Brihad Arayanka Upanishad
Where the mountains cower before the mighty Ganges, experience a brief Soha’am cameo in neighboring Rishikesh. Dip into the holy river Ganges without the crowds. Savor the many locally produced delicacies made with organic fruits and vegetables to the rhythm and swish of the river. Learn the true art of meditation from best of teachers and gurus. Feel the energy of scriptures converge into you, your surroundings, every earthly creature around you. Seek refuge in the supreme, universal maker and then return in a fortnight to your hometown a rejuvenated person. Whenever stress and the grind stifle you, the very thought of the cameo experience will reset the negative.
Explore the area. Dare the rapids on rafts. Flow under the Laxman Jhula, and Ram Jhula suspension bridges and watch the laid-back, ancient city from the quick flowing river.
Step into total wilderness of Neelkanth range, where Elephants and Tigers swarm into this natural habitat of theirs. Where Monkeys, Orangutans, Bulls, Ox, Cow, Deer live in harmony with humans and sadhus. An ecosystem built many thousands of years back.
Didi Acharya Anita is an astrologer, spiritual teacher and a life coach. She believes that the physical, mental, and divine power of meditation can direct anyone to lead positive and enlightened lives, regardless of any belief system. Acharya Anita believes that selfless service is her ultimate purpose and a way to express her gratitude, respect, and love for others. She is the founder of Sarvha Foundation and continues to positively impact the lives of thousands of people through her social work and philanthropy.
pūṣann ekarṣe yama sūrya prājāpatya | vyūha raśmīn samūha tejo | yat te rūpaṁ kalyāṇa-tamaṁ tat te paśyāmi | yo ’sāv asau puruṣaḥ soha'am asmi ||

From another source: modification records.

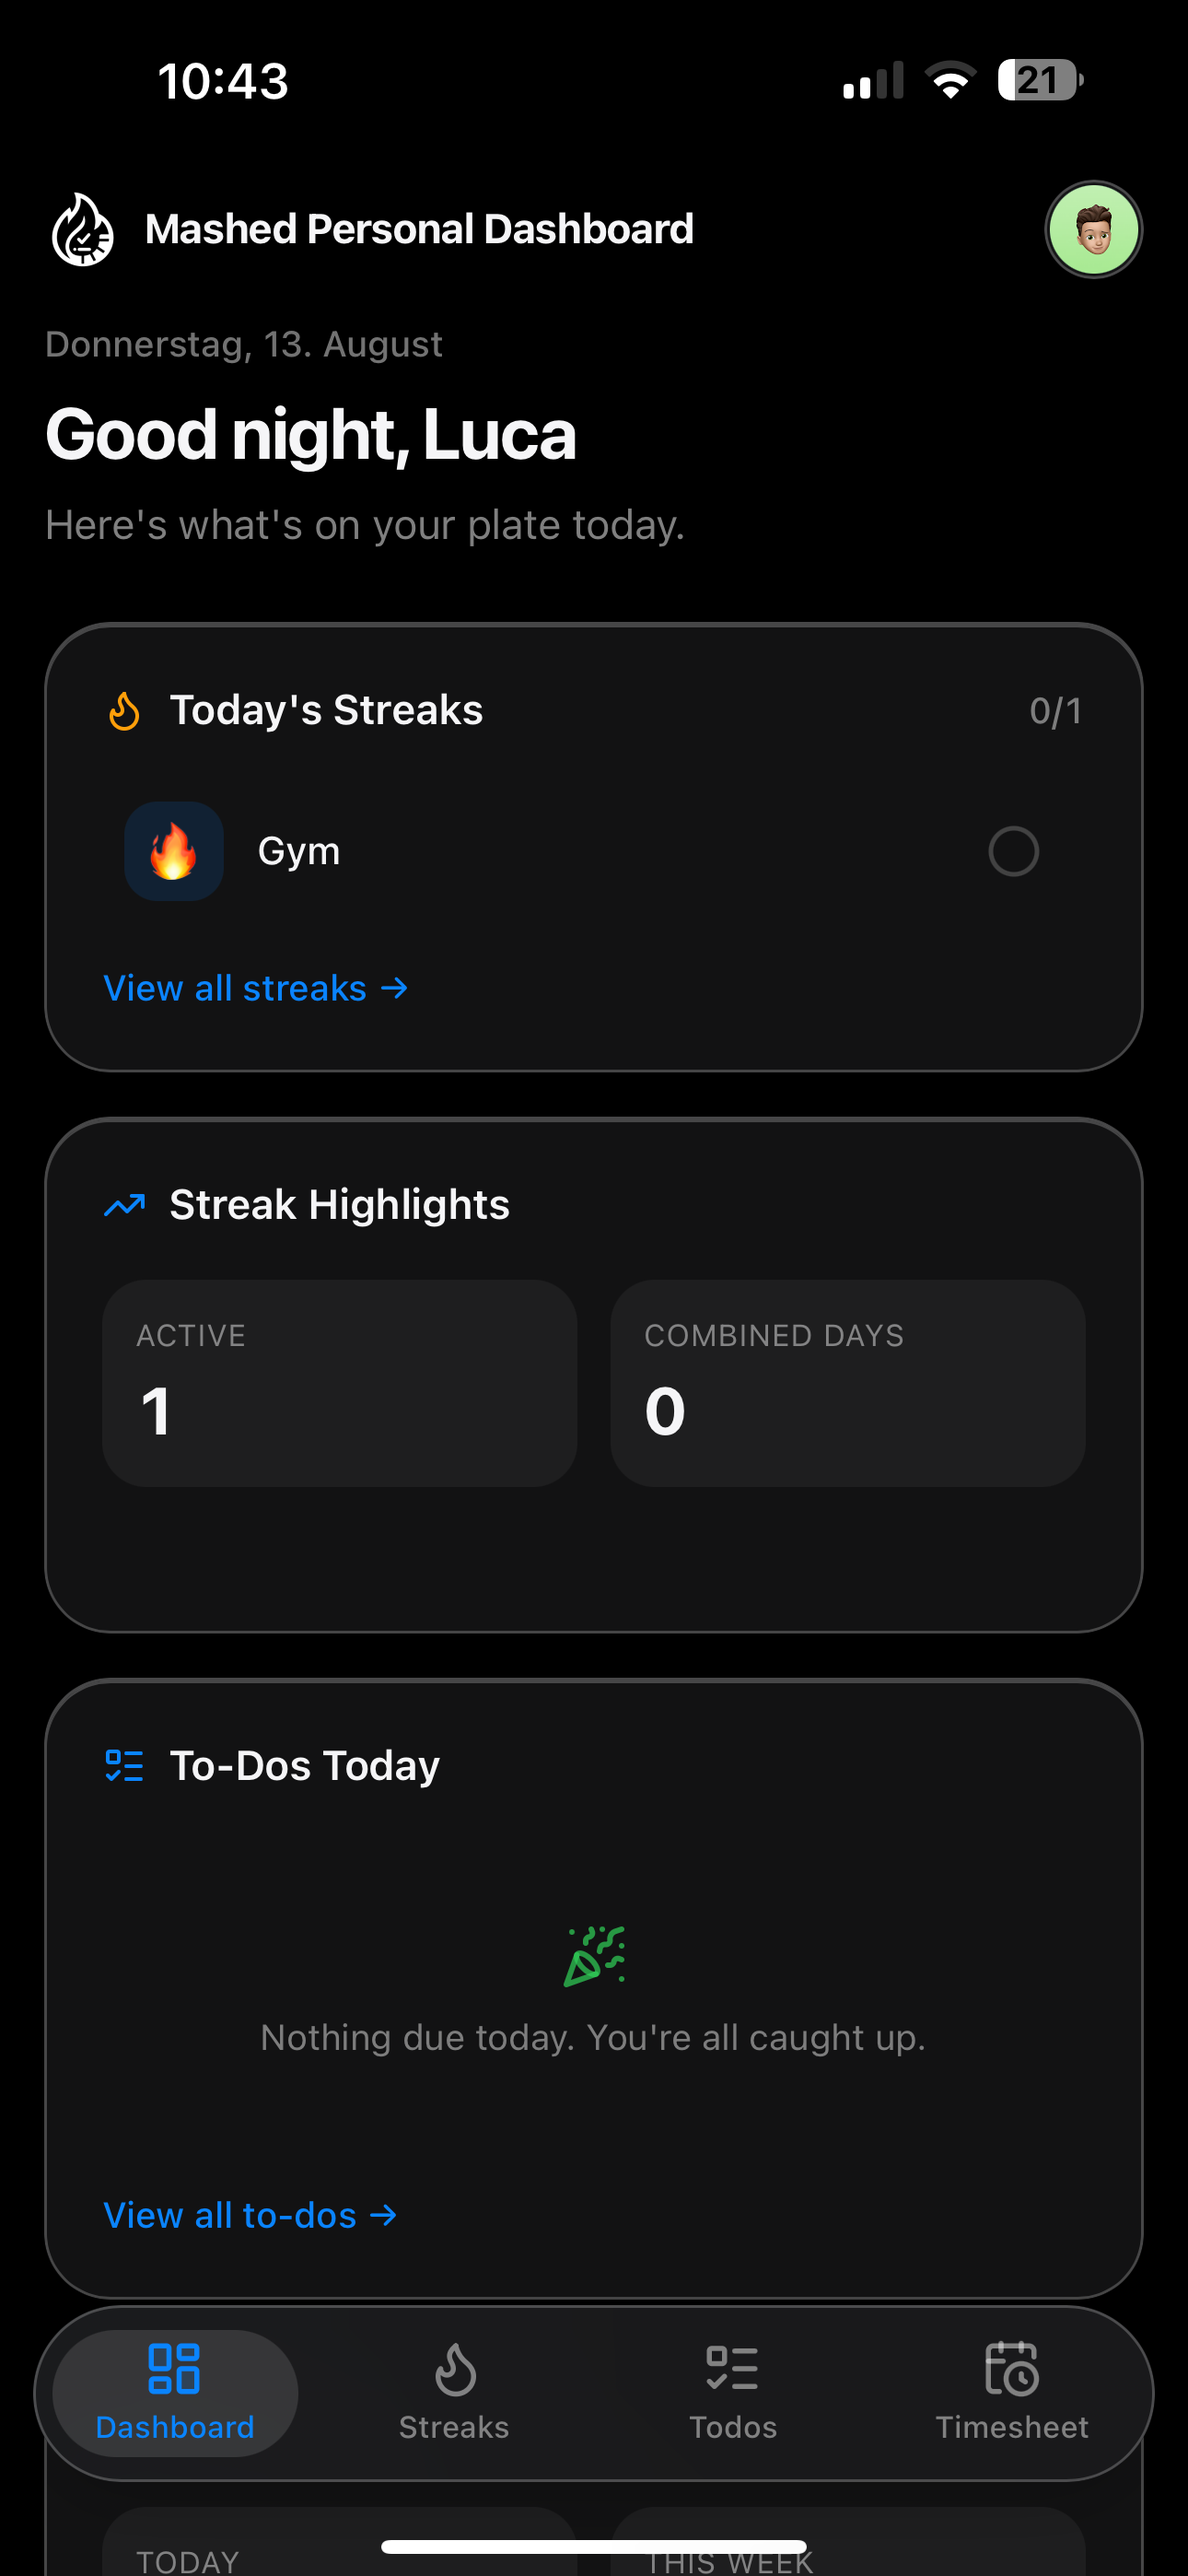
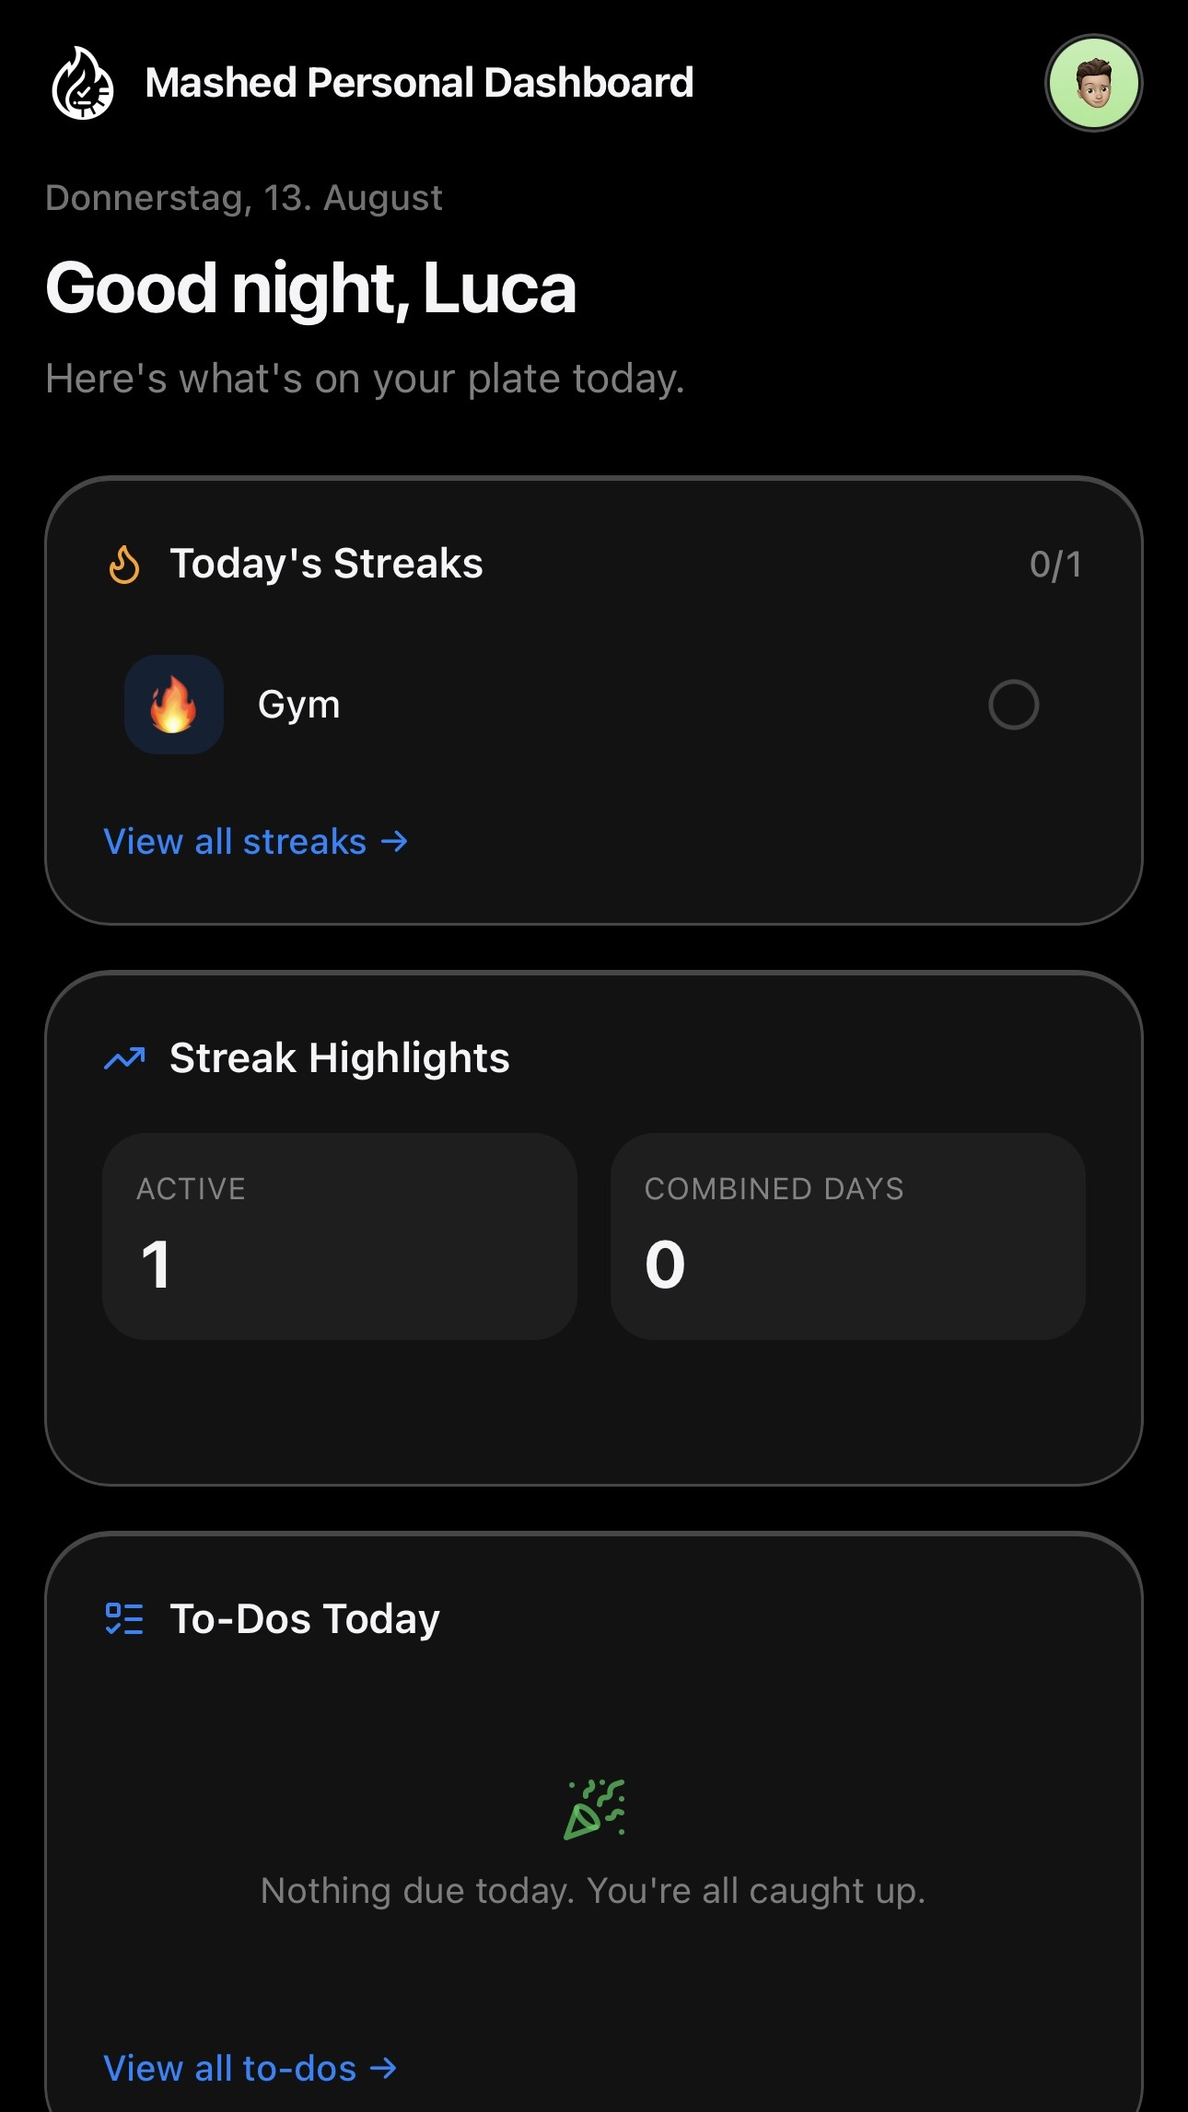
Update manifest version and screenshot dimensions for improved PWA compliance
- Updated the manifest.json to version 11, reflecting changes in related applications and display settings.
- Adjusted screenshot dimensions in the manifest and documentation to match the new image sizes.
- Replaced narrow-1080x1920.png and wide-1920x1080.png with higher resolution versions for better visual representation.

diff --git a/index.html b/index.html
@@ -7,7 +7,7 @@
     <link rel="icon" href="/favicon.svg?v=9" type="image/svg+xml" />
     <link rel="shortcut icon" href="/favicon-32.png?v=9" />
     <link rel="apple-touch-icon" sizes="180x180" href="/apple-touch-icon.png?v=9" />
-    <link rel="manifest" href="/manifest.json?v=10" />
+    <link rel="manifest" href="/manifest.json?v=11" />
     <meta name="viewport" content="width=device-width, initial-scale=1.0, viewport-fit=cover, maximum-scale=1.0" />
     <meta name="theme-color" content="#000000" />
     <meta name="color-scheme" content="light dark" />

diff --git a/SETUP.md b/SETUP.md
@@ -217,12 +217,12 @@ Suggested Android package name (change it in PWABuilder if you prefer a domain y
 
 [`public/manifest.json`](public/manifest.json) expects these files (replace the placeholders with real signed-in captures before store submission):
 
-| File | Size | Form factor |
+| File | Current pixels | Form factor |
 | --- | --- | --- |
-| `public/screenshots/narrow-1080x1920.png` | 1080×1920 | Phone portrait |
-| `public/screenshots/wide-1920x1080.png` | 1920×1080 | Desktop / tablet landscape |
+| `public/screenshots/narrow-1080x1920.png` | 1290×2796 | Phone portrait |
+| `public/screenshots/wide-1920x1080.png` | 2796×1290 | Desktop / tablet landscape |
 
-Keep the filenames. PWABuilder and Play listings use them as-is.
+Keep the filenames. If you replace the images, update the matching `sizes` values in [`public/manifest.json`](public/manifest.json) — PWABuilder rejects screenshots when `sizes` doesn’t match the real pixel dimensions.
 
 ### Digital Asset Links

पूषन्नेकर्षे यम सूर्य प्राजापत्य व्यूह रश्मीन् । समूह तेजो यत्ते रूपं कल्याणतमं तत्ते पश्यामि योऽसावसौ पुरुषः सोऽहमस्मि ॥ १६ ॥
Word by word translation: pūṣan — O maintainer; eka-ṛṣe — the primeval philosopher; yama — the regulating principle; sūrya — the destination of the sūris (great devotees); prājāpatya — the well-wisher of the prajāpatis (progenitors of mankind); vyūha — kindly remove; raśmīn — the rays; samūha — kindly withdraw; tejaḥ — effulgence; yat — so that; te — Your; rūpam — form; kalyāṇa-tamam — most auspicious; tat — that; te — Your; paśyāmi — I may see; yaḥ — one who is; asau — like the sun; asau — that; puruṣaḥ — Personality of Godhead; saḥ — myself; aham — I; asmi — am.
Lord Pusan, primeval philosopher, who maintains the universe. Your regulating principle, your destination of devotees, well-wisher of the progenitors, please remove the radiance of your transcendental rays so that I can see your form of bliss. You, Purusha, like the sun, as am I.
The next oldest Upanishad, Brihadaranyaka states, “In the beginning, this universe was just the Supreme Self. He looked around but saw nothing other than the Self. He commented, ‘Soha’am Asmi’ - I am Soha’am’” (1:4:1). Soha’am is the Word.
Ajapa Japa, two antonyms. Like Christian prayer beads in Catholic, Episcopal, and Lutheran churches, used to count prayers, chants, and meditation, you can chant any mantra as Japa. Ajapa is different. Ajapa aims to make you aware of the Japa proceeding inside. According to Dhyana Bindu Upanishad and other Yoga-Upanishads, every creature constantly chants the Mantra Sa with incoming breath and Ha’am with the out-going breath.
Soha’am (the two syllables Sa and Ha’am) is Ha’amsa in recursive. Hamsa, the swan translates into ‘That I am’. I am identical to the Supreme. It is an Ajapa Gayatri Mantra. Jiva wanders restlessly until the true knowledge dawns on it. On attaining this knowledge, Prana is free to transcend from the body. The luminated Jiva ceases undergoing modifications and sings the Hamsa bird.